START RECORDS TO USE
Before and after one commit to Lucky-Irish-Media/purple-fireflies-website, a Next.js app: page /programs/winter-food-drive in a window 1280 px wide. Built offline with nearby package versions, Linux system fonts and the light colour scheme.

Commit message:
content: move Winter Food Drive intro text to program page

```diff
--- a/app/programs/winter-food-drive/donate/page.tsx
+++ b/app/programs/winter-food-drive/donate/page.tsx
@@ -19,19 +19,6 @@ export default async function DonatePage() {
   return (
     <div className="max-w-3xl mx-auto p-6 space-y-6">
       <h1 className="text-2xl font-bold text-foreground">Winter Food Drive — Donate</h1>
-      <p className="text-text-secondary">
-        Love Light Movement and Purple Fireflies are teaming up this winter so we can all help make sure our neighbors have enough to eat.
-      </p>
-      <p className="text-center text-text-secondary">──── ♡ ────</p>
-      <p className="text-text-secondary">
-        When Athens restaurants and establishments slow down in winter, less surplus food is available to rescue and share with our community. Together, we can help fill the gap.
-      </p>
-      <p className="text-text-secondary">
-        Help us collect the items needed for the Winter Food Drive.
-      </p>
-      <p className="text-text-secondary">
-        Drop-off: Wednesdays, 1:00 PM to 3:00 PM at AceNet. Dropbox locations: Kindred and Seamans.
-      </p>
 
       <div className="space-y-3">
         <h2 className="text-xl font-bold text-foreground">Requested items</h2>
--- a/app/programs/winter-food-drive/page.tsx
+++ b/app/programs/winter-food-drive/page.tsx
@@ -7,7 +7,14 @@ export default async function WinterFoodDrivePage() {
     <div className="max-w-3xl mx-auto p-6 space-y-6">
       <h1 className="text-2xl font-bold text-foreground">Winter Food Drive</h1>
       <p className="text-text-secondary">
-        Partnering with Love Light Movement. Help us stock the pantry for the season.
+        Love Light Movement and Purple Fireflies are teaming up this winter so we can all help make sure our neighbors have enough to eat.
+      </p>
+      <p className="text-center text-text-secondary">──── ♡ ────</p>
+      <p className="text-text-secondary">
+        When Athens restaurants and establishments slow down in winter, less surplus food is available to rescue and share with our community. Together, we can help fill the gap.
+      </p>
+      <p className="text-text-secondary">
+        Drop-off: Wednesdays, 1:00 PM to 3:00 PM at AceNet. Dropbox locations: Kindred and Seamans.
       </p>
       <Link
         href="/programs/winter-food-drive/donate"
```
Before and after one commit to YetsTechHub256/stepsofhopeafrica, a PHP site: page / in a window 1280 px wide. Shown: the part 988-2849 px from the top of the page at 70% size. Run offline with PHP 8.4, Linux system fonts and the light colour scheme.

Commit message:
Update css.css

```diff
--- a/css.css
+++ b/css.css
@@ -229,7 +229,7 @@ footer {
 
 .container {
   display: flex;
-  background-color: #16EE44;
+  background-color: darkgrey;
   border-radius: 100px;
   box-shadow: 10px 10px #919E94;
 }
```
END RECORDS TO USE
### PROMPT
Return all lines of the material that have "items" in them.

### FINAL ANSWER
-        Help us collect the items needed for the Winter Food Drive.
         <h2 className="text-xl font-bold text-foreground">Requested items</h2>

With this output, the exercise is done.